When it comes to backpacking with a kid, many challenges will need to be addressed. While most of these challenges come in the form of intangibles such as proper trip planning for their particular age, motivation on the trail, and figuring out the best way to answer “how much farther” type questions, when it comes to hiking gear for kids, good shoes (as with adults) are critical.
Unfortunately, decent footwear that is durable, lightweight, and comfortable for actual hiking distances in the several miles+ range is very hard to find for kids. Usually, kid’s hiking shoes are heavy. So heavy in fact that I’ve weighed some kid’s shoes I’ve previously purchased and they weighed more than my men’s size 12.5 trail runners – which would be like me strapping on some heavy mountaineering boots for a short summer hike. Secondly, they are usually quite cheaply built. Many of these kids “hiking” shoes have no midsole cushioning layer and are simply solid rubber and then a thin foam insole. Some manufacturers even design the shoes with a faux midsole, that in online photos appears to be foam, but is really just a different color of rubber. Often the outsoles of these shoes will be hard rubber that offers little traction. Lastly many of these shoes have a high heel to toe drop, and as someone that hikes in zero drop shoes as much as possible the last thing I want to do is put my kid in a shoe that causes an unnatural gait.

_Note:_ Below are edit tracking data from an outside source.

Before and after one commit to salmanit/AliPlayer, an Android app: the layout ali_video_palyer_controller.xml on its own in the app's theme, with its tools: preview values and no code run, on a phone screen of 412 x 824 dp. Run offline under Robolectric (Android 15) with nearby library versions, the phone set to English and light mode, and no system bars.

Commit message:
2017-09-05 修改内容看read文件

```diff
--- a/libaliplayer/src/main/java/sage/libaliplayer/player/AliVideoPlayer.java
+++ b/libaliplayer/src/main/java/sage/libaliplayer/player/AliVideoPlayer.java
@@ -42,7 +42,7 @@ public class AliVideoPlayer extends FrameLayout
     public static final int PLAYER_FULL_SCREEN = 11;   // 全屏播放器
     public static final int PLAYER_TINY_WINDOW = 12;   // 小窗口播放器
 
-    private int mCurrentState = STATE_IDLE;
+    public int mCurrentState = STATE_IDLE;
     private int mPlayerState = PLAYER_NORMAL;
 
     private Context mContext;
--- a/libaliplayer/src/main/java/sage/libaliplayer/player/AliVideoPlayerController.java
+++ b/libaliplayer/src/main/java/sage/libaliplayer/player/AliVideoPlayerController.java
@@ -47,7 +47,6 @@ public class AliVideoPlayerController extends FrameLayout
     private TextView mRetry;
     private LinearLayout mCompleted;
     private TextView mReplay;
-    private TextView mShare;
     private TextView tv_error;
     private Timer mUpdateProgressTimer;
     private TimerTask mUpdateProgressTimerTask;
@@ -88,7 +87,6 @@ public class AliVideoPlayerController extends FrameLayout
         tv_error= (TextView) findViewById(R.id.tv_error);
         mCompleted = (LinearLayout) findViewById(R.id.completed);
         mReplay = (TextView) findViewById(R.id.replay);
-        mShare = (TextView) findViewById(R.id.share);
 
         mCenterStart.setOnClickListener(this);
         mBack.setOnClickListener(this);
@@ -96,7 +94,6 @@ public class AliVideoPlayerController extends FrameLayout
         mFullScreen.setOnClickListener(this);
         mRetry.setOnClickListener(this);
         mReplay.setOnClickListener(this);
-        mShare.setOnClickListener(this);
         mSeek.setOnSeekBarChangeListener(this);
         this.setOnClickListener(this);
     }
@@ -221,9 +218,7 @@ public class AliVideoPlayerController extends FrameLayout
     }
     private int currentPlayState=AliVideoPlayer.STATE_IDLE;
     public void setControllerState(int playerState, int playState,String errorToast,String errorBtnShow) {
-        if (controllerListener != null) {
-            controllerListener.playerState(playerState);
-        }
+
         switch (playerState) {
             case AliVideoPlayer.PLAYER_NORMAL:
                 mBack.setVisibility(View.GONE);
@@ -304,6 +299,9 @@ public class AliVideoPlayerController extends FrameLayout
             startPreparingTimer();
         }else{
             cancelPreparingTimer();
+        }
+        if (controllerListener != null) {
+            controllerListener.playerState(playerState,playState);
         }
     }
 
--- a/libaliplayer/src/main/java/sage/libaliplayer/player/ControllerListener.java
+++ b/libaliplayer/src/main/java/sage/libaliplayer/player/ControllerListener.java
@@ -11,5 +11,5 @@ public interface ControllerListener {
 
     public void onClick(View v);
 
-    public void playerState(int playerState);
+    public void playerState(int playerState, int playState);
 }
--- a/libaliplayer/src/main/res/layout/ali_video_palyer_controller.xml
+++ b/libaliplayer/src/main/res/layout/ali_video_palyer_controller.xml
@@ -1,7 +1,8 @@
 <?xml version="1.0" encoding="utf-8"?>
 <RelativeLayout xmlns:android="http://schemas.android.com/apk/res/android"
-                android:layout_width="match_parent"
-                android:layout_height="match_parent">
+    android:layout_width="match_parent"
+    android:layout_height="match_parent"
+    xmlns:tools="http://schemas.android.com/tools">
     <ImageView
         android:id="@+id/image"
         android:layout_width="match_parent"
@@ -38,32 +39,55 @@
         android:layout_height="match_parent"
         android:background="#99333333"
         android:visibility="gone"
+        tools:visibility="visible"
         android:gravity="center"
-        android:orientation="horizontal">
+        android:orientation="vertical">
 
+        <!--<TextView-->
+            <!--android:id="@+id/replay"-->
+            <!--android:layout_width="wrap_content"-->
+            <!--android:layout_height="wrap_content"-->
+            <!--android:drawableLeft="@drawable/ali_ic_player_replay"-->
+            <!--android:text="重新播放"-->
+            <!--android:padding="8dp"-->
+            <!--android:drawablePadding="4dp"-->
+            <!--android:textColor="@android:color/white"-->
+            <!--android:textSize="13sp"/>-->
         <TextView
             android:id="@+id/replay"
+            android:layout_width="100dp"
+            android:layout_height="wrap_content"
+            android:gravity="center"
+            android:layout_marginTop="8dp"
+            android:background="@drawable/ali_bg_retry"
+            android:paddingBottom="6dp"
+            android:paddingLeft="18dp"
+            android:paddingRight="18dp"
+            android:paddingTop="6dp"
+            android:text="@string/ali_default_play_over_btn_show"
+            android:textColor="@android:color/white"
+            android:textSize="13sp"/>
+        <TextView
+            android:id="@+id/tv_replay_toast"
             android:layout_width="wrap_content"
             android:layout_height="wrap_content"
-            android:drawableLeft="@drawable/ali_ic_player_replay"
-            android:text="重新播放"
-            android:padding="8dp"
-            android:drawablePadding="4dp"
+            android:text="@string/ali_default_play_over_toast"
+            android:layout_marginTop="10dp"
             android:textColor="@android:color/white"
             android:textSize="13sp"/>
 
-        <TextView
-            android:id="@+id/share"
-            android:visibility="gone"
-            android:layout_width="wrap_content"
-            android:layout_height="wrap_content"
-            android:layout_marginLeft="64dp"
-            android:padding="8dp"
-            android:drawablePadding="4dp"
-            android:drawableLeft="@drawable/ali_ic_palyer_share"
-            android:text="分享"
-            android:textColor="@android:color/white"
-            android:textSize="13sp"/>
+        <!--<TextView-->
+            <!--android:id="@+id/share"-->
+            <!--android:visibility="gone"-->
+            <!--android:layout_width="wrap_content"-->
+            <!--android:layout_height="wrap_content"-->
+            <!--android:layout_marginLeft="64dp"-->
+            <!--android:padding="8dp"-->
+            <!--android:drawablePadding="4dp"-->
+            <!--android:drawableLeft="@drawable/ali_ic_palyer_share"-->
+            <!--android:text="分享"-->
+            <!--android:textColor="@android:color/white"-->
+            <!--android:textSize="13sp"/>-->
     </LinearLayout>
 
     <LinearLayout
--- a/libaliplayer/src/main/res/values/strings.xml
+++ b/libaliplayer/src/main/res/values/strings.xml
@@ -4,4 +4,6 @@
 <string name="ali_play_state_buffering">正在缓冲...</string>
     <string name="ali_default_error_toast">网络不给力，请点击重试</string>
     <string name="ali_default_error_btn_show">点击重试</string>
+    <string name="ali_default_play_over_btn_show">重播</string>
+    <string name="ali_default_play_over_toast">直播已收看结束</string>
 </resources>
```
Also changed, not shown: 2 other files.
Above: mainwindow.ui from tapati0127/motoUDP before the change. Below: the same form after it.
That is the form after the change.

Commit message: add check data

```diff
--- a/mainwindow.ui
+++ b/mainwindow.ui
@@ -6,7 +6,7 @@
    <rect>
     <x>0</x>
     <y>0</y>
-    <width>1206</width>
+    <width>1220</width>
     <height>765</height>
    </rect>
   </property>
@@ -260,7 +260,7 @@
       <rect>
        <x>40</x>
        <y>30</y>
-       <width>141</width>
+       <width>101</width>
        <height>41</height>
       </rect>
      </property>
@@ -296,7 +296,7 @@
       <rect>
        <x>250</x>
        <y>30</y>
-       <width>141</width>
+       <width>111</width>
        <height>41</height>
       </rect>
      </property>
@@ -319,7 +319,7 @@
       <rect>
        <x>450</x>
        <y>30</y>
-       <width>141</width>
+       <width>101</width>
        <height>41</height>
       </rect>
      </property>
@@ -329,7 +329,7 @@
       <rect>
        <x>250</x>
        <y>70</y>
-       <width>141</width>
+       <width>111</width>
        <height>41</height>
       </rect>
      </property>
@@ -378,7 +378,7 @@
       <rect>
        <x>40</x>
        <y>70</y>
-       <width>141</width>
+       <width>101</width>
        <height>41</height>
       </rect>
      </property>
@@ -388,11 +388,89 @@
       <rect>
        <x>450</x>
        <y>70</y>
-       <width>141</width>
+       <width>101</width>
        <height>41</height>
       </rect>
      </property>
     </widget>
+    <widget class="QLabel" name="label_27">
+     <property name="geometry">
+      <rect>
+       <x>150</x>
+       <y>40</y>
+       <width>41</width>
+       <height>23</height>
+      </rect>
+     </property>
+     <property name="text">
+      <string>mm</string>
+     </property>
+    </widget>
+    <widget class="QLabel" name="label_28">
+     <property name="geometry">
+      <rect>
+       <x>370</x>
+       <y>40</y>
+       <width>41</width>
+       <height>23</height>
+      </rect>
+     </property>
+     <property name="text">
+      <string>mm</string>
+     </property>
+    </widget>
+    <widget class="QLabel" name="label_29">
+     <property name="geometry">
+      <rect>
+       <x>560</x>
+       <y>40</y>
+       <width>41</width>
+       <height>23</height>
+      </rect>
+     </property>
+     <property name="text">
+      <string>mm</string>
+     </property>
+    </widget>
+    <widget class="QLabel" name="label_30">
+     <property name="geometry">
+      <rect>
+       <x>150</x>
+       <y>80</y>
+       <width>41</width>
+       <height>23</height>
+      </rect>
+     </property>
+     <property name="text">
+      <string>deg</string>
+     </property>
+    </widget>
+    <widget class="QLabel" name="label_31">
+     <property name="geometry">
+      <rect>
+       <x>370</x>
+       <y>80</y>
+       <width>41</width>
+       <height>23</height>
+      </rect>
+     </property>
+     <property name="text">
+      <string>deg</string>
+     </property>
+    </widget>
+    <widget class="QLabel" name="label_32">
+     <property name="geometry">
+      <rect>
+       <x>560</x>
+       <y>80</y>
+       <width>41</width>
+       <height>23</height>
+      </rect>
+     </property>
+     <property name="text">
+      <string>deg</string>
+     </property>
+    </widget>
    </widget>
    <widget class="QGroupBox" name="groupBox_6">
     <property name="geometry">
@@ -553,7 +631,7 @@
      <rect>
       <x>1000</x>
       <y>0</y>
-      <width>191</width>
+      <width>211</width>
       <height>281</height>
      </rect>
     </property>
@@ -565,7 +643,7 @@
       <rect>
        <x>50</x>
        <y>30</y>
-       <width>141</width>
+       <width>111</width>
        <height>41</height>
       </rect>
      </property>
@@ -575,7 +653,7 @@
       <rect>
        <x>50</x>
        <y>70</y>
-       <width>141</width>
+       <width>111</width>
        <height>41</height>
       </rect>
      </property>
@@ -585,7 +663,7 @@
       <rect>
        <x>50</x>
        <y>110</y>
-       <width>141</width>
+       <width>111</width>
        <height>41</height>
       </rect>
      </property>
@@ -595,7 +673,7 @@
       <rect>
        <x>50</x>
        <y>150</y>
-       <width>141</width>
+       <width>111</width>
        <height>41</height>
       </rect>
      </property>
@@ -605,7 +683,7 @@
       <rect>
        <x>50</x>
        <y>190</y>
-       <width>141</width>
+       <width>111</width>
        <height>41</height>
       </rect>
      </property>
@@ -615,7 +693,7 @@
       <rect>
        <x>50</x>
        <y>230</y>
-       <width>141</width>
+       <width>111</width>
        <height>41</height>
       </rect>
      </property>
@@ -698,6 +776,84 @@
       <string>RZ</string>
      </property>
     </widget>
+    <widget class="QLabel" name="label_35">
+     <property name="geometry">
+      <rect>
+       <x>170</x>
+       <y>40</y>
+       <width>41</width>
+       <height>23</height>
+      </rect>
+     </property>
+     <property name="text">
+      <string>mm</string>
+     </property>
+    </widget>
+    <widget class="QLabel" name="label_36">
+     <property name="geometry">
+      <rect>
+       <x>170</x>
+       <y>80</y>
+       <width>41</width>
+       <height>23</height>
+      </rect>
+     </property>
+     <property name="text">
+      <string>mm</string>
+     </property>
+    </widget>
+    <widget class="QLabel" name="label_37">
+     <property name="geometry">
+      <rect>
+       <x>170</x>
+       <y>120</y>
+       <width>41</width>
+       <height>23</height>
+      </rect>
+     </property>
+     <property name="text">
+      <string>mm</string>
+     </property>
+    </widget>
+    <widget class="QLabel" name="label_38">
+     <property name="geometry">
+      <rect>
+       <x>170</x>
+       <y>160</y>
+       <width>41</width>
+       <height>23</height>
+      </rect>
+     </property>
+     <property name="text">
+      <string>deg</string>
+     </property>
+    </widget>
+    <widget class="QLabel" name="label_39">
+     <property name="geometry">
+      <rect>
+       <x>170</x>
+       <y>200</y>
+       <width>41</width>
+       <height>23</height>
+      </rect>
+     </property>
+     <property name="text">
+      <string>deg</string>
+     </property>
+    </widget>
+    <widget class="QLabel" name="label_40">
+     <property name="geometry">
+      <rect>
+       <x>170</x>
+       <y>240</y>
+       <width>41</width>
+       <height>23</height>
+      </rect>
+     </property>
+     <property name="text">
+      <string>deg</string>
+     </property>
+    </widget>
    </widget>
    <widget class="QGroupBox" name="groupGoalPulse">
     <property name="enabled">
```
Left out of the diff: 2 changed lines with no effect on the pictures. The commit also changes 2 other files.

One of the most popular shoes out there when it comes to trail runners, is the Altra Lone Peak line. These are the shoes that I use for any spring, summer, or fall hiking or backpacking trip and the shoe is popular for good reason. It’s lightweight, breathable, zero drop, and has an aggressive outsole for traction, plus enough cushioning for high mileage comfort. While Altra had released some zero drop kid’s shoes in the past, the ones that I used weren’t quite the best for the trail; while they did have a foam midsole, much of the outsole was that exact foam and the shoes had poor traction. However, more recently Altra released the Youth Lone Peak. A shoe inspired by the same shoe that I use, the Youth Lone Peak is a kid’s shoe that’s a step forward towards having the same benefits of an adult hiking shoe.
The Lone Peak Youth / kid’s shoes don’t come in half sizes, but they do come in enough sizes to get you all the way up to the smallest adult Lone Peak shoe size. The shoes feature knotty laces to help them stayed tied, but a double knot will still be required in my experience. The shoes are also durable enough to hold up to the rigors of the trail – or even off trail – and the shoes are going strong even after a mix of on trail and rough off trail hiking and backpacking. In fact, I think the outsole may be the first thing to wear out on these, but it’s a kid’s shoe – they’ll also grow out of them anyway and the outsole seems to be wearing at a rate where the shoes will be out of commission at around the same point that it’s time to buy the next size up. While a more durable outsole rubber compound could be utilized as kids can be rough on shoes, it would also have a negative effect on traction, especially on rock. Most of the time, I’ll take traction.
The shoes do not dry extremely quickly, but it’s reasonable. If for example, they get wet at the end of the hiking day despite a parent’s warnings to not get your feet wet right before we get to camp, they probably won’t dry that night, but will once you get on the trail the next morning and get moving (just to happen again, most likely). I do wish they’d include a better insole with the shoes, as the ones provided are extremely thin and offer little to no additional cushioning (you can always attempt to swap them with another shoe you might have on hand). Altra describes the cushioning as low on these shoes and I’d agree – underfoot there is just not that much there. While increasing cushioning or features would have a subsequent increase in weight, a better insole and a thicker midsole would be welcome in the Youth Lone Peak, within reason of course. Adding a rock plate like you find in the normal Lone Peak (currently the Lone Peak 4.5 is the latest grown up version) would also help smooth out the ride on sharper rocks. Leaving out these features or minimizing them does keep the shoe weight down however: they weigh just over 6 ounces per shoe in a size 4. With low midsole cushioning, little insole cushioning, and no rock plate the Youth Lone Peak is best for more gentle trails, reasonable distances, and lower pack weights.
Overall for parents that are looking to get on the trail and don’t want their limited miles (when hiking with kids) to be limited further by heavy footwear or footwear that doesn’t have any of same features we look for as prerequisites in our own shoes, the Altra Lone Peak Youth shoe is worth a look and very much a step in the right direction.